Ntataise helps to give children the best start


Ntataise mainThe benefits of early childhood development include greater physical, social, emotional and cognitive development and can have a telling effect on the child’s development into adulthood. (Image: Ntataise)

Across the world people are waking up to the importance of making sure that the children in their care are equipped as best as possible, as soon as possible through early childhood development (ECD).

ECD can mean closing the gaps between different classes and working to fight inequality in the long run by levelling the playing field. It can ensure that no class has an advantage over the next as a result of their upbringing.

Ntataise, meaning “to lead a young child by the hand”, looks to use the benefits of ECD to foster a generation of children who are given the best possible start in life. Founded in 1980, the organisation was created with the aim of helping women living in underprivileged areas in Free State to establish their own ECD programmes.

Since inception, the organisation has spread its influence from Free State to all corners of the country. It has been dedicated to improving the development of young children for the better part of the past three-and-a-half decades.

Jane Evans, the founder and director of Ntataise, says the organisation is “one of the oldest and, I also like to think, one of the leading mental health organisations that works with communities in developing early childhood development for children who would otherwise not have access to this early intervention”.

According to a report compiled by Ntataise, the organisation has empowered thousands of women across the country who have used the skills and knowledge acquired to benefit some 500 000 children. They have also helped to improve the standard of the programmes on offer nationwide.

Ntataise Main 2ECD can mean closing the gaps between different classes and working to fight inequality in the long run by levelling the playing field.


Chief among the organisation’s successes is its ever-growing network, which includes some of the country’s leading ECD training organisations. The network has been in the making for more than 20 years and continues to swell its numbers as more and more people become aware of what ECD can offer.

Today, the Ntataise network consists of 18 ECD programmes, spreading its influence to seven of South Africa’s nine provinces. Members of the network have access to:

  • Accredited training programmes;
  • Resources and learning materials;
  • Moderation and assessment systems;
  • Programme development; and,
  • Mentoring, support and capacity building programmes for facilitators of ECD programmes.
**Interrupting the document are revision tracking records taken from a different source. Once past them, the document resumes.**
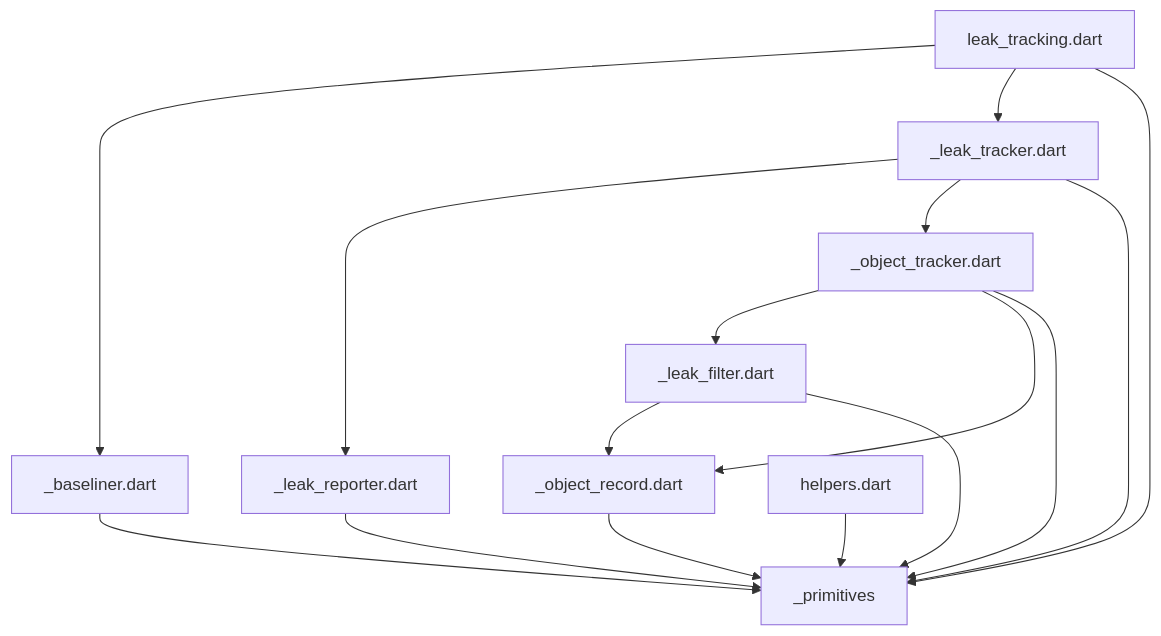
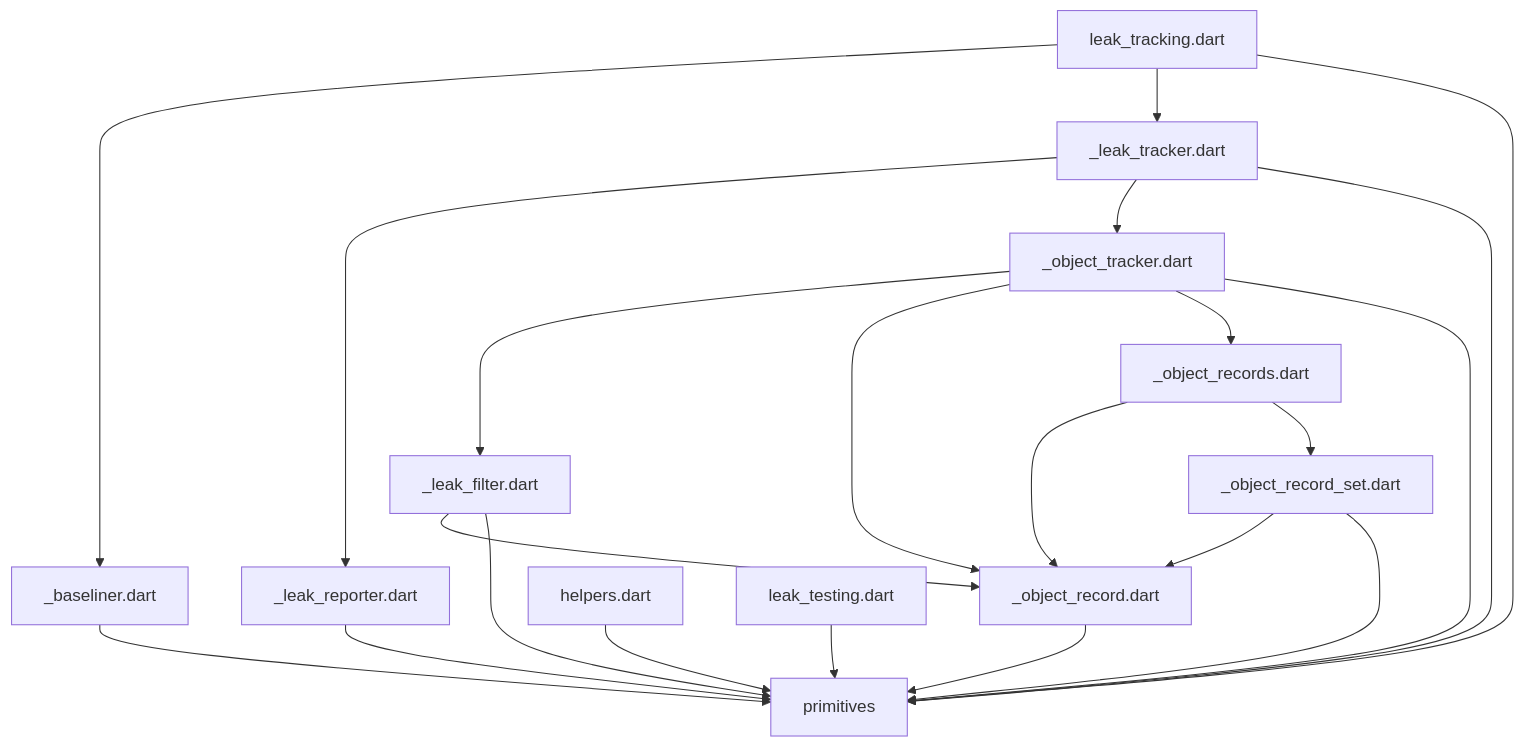
The diagram in pkgs/leak_tracker/lib/src/leak_tracking/DEPENDENCIES.md (dart-lang/leak_tracker), drawn with Mermaid before and after one commit. The commit also changed 39 other files, not shown here.

````diff
--- a/pkgs/leak_tracker/lib/src/leak_tracking/DEPENDENCIES.md
+++ b/pkgs/leak_tracker/lib/src/leak_tracking/DEPENDENCIES.md
@@ -6,18 +6,24 @@
 ```mermaid
 flowchart TD;
-_baseliner.dart-->_primitives;
+_baseliner.dart-->primitives;
 _leak_filter.dart-->_object_record.dart;
-_leak_filter.dart-->_primitives;
-_leak_reporter.dart-->_primitives;
+_leak_filter.dart-->primitives;
+_leak_reporter.dart-->primitives;
 _leak_tracker.dart-->_leak_reporter.dart;
 _leak_tracker.dart-->_object_tracker.dart;
-_leak_tracker.dart-->_primitives;
-_object_record.dart-->_primitives;
+_leak_tracker.dart-->primitives;
+_object_record.dart-->primitives;
+_object_record_set.dart-->_object_record.dart;
+_object_record_set.dart-->primitives;
+_object_records.dart-->_object_record.dart;
+_object_records.dart-->_object_record_set.dart;
 _object_tracker.dart-->_leak_filter.dart;
 _object_tracker.dart-->_object_record.dart;
-_object_tracker.dart-->_primitives;
-helpers.dart-->_primitives;
+_object_tracker.dart-->_object_records.dart;
+_object_tracker.dart-->primitives;
+helpers.dart-->primitives;
+leak_testing.dart-->primitives;
 leak_tracking.dart-->_baseliner.dart;
 leak_tracking.dart-->_leak_tracker.dart;
-leak_tracking.dart-->_primitives;
+leak_tracking.dart-->primitives;
 ```
````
Angelina Mashio, the director of Siyathuthuka Nursery School Project, said the project had been “getting assistance from Ntataise since 2002”.

“We also got training and more development, especially as new directors of organisations and programmes that offer this training,” she said. “Ntataise tries its best to improve our working conditions by capacitating us and developing our trainers.”

The strength of the Ntataise programme lies in the fact that, through the network, it receives constant feedback from many sources. This allows it to continuously improve its programmes and ensure they are implemented properly and remain relevant.

Its reports indicate that, through its network, Ntataise reaches about 3 000 practitioners and more than 100 000 children countrywide each year.


Evans believes it is vital that the public, the government and ECD organisations such as Ntataise work together to ensure the poorer sectors of society aren’t left behind.

The sustainability of Ntataise’s programmes and its expansive network is dependent on the generosity of people who believe in the cause.

To help ensure its longevity, visit the Ntataise website for more information regarding the part you can play in helping it deliver ECD programmes in future.